→ Directions for this task
In the material below, some lines carry "subgraph". Copy each such line.

*** Information supplied ***

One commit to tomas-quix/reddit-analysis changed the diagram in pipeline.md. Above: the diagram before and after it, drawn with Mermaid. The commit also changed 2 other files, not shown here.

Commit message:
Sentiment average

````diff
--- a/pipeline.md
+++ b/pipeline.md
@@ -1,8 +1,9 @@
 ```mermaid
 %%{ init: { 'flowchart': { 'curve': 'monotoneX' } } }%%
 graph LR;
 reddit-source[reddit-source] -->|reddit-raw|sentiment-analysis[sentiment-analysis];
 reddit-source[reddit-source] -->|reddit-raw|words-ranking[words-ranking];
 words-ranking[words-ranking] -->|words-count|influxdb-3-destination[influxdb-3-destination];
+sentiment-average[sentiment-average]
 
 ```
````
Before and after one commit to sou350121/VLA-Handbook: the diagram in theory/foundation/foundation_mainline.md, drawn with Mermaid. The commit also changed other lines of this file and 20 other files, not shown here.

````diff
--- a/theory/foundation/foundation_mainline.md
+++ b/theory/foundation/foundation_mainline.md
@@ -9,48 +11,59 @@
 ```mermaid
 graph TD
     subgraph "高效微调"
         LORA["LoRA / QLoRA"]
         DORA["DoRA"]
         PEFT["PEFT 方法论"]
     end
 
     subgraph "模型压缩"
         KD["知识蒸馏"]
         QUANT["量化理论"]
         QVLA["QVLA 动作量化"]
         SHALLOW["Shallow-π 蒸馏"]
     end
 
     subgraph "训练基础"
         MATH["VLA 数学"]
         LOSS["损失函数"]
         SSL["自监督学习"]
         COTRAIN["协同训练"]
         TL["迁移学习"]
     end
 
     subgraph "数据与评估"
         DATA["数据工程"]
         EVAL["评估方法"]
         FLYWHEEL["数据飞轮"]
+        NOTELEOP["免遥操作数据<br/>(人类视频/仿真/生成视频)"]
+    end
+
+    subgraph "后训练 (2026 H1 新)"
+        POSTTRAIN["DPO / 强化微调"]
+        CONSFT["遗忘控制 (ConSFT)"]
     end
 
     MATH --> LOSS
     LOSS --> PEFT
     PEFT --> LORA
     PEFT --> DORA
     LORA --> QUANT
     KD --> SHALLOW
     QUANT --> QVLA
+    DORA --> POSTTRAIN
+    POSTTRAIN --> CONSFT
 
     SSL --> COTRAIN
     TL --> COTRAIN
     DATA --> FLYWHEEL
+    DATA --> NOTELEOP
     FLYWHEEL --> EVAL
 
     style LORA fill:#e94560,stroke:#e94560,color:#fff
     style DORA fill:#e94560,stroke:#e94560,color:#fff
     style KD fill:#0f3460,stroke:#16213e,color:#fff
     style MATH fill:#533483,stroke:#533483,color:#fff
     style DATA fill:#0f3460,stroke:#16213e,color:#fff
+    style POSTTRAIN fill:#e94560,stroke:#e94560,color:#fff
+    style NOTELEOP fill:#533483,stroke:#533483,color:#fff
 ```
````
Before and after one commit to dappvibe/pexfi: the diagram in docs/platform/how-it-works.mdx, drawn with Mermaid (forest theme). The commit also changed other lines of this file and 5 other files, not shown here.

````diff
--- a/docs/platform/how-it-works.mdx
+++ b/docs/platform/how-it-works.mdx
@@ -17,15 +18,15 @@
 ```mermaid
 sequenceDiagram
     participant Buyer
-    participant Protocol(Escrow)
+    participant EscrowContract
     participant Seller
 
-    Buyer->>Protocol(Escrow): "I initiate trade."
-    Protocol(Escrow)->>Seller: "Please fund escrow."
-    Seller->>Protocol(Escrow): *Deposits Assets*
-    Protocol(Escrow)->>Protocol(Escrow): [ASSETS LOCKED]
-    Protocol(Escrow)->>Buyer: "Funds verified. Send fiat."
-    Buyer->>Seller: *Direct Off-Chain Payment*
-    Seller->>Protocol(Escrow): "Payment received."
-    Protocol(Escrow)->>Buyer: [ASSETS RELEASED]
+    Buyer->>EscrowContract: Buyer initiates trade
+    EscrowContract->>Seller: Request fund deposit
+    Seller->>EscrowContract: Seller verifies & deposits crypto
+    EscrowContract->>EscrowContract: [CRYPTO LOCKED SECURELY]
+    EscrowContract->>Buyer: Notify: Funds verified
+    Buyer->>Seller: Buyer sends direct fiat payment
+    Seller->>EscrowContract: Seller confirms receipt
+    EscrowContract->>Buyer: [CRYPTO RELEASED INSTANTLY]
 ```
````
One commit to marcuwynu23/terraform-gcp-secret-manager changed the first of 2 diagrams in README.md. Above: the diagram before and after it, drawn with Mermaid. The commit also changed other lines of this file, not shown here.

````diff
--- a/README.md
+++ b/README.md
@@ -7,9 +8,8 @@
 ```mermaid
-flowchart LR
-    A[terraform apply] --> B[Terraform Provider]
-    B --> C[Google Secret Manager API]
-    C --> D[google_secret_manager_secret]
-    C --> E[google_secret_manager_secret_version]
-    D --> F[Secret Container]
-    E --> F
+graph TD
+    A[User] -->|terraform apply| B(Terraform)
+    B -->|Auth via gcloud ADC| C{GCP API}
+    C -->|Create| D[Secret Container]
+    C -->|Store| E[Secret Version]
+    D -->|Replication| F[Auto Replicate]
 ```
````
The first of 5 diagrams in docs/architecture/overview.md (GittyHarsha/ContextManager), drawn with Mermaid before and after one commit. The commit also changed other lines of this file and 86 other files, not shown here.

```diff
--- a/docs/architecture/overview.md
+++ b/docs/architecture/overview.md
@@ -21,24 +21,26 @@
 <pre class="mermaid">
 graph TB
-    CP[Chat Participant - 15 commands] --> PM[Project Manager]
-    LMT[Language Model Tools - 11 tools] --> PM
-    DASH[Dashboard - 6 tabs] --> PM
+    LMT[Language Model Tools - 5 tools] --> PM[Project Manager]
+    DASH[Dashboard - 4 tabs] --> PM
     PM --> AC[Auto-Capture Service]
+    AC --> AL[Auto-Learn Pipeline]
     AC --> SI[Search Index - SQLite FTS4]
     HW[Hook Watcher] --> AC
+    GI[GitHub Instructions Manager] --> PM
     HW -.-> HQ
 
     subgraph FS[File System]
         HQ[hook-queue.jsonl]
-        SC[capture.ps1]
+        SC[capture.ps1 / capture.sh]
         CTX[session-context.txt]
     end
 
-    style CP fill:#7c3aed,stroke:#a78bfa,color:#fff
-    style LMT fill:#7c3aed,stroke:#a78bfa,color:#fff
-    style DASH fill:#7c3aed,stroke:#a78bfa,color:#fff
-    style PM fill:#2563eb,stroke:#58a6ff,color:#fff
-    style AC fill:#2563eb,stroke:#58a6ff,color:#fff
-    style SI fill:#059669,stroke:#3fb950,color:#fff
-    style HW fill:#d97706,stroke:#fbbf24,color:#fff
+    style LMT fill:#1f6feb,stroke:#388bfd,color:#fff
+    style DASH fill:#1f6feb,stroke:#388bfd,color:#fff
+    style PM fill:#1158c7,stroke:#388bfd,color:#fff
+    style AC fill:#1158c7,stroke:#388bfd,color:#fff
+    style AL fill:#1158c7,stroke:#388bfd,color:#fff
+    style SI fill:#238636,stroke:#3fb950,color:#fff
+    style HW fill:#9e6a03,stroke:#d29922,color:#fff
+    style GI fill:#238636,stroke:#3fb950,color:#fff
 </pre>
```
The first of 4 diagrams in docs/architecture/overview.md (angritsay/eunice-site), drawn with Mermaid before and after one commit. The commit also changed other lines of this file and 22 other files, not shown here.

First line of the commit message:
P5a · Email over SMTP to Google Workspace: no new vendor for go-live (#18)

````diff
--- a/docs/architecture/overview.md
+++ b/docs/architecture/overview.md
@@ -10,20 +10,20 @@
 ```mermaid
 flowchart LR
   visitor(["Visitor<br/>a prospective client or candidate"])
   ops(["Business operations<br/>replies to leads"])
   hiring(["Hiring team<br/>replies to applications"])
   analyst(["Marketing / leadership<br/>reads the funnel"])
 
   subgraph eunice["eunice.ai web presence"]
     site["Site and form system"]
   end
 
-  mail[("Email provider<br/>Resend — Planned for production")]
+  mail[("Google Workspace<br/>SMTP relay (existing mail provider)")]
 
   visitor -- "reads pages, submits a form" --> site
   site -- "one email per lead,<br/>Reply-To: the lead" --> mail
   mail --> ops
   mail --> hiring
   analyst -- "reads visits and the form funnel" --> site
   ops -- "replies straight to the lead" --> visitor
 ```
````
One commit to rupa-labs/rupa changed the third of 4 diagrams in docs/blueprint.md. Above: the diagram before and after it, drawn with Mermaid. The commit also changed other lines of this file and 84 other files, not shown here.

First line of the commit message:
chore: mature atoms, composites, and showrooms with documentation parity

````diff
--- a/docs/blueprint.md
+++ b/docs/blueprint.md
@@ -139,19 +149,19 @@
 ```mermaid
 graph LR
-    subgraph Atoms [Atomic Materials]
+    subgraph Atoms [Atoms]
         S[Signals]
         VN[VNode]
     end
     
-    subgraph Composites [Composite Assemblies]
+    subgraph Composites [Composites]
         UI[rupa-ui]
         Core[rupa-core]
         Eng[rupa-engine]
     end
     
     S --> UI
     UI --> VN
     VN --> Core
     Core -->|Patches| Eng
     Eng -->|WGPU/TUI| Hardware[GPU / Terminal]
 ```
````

***

→ Solution
     subgraph "高效微调"
     subgraph "模型压缩"
     subgraph "训练基础"
     subgraph "数据与评估"
+    subgraph "后训练 (2026 H1 新)"
     subgraph FS[File System]
   subgraph eunice["eunice.ai web presence"]
-    subgraph Atoms [Atomic Materials]
+    subgraph Atoms [Atoms]
-    subgraph Composites [Composite Assemblies]
+    subgraph Composites [Composites]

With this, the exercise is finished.